In the listing below, find every line containing "visited" and copy it out.
..............................
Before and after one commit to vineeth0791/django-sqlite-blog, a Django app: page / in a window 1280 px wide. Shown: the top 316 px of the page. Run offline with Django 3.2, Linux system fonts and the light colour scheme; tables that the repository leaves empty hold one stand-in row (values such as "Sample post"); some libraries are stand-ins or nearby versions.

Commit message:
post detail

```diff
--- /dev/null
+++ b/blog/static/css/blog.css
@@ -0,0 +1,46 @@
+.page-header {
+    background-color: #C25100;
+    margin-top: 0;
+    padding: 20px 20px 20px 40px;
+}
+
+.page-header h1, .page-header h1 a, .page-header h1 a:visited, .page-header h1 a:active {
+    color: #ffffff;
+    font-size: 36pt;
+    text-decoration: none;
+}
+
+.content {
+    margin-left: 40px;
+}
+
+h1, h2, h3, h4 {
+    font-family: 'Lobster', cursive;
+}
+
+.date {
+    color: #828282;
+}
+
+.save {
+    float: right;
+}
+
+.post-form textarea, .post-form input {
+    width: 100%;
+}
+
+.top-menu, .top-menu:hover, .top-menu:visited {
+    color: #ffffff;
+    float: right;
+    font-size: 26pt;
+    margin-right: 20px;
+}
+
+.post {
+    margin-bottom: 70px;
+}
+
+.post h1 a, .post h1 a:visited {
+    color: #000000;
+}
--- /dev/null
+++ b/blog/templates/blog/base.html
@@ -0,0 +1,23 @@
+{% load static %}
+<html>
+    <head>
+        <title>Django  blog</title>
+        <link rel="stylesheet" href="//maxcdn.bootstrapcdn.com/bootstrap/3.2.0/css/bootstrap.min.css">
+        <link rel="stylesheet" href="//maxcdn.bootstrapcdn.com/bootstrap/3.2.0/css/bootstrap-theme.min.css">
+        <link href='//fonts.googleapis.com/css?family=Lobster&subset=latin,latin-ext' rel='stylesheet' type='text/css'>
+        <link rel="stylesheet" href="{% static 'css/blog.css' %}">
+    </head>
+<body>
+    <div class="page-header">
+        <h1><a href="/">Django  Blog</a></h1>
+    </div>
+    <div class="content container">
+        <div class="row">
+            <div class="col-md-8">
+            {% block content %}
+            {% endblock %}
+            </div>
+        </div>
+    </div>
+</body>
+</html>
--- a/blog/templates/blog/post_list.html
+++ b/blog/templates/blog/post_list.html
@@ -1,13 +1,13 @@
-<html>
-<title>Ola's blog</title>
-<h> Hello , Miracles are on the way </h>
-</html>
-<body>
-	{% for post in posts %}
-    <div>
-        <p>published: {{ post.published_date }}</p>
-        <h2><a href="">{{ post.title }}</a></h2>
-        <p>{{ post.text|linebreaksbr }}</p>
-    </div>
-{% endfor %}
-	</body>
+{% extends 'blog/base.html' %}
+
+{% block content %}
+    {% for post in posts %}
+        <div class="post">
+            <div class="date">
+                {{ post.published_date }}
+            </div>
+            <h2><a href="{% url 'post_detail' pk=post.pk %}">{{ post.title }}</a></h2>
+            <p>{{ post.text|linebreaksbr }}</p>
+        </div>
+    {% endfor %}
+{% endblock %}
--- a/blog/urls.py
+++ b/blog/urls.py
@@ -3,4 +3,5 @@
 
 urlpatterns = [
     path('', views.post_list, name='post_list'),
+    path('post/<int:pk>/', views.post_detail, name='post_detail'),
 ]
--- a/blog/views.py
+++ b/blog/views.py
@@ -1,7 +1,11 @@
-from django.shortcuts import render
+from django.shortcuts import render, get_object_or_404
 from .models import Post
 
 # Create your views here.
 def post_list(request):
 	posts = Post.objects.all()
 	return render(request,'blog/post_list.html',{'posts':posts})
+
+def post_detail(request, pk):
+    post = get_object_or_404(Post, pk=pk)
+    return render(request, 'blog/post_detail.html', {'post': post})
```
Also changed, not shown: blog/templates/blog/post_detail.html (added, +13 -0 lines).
..............................
* Solution *
+.page-header h1, .page-header h1 a, .page-header h1 a:visited, .page-header h1 a:active {
+.top-menu, .top-menu:hover, .top-menu:visited {
+.post h1 a, .post h1 a:visited {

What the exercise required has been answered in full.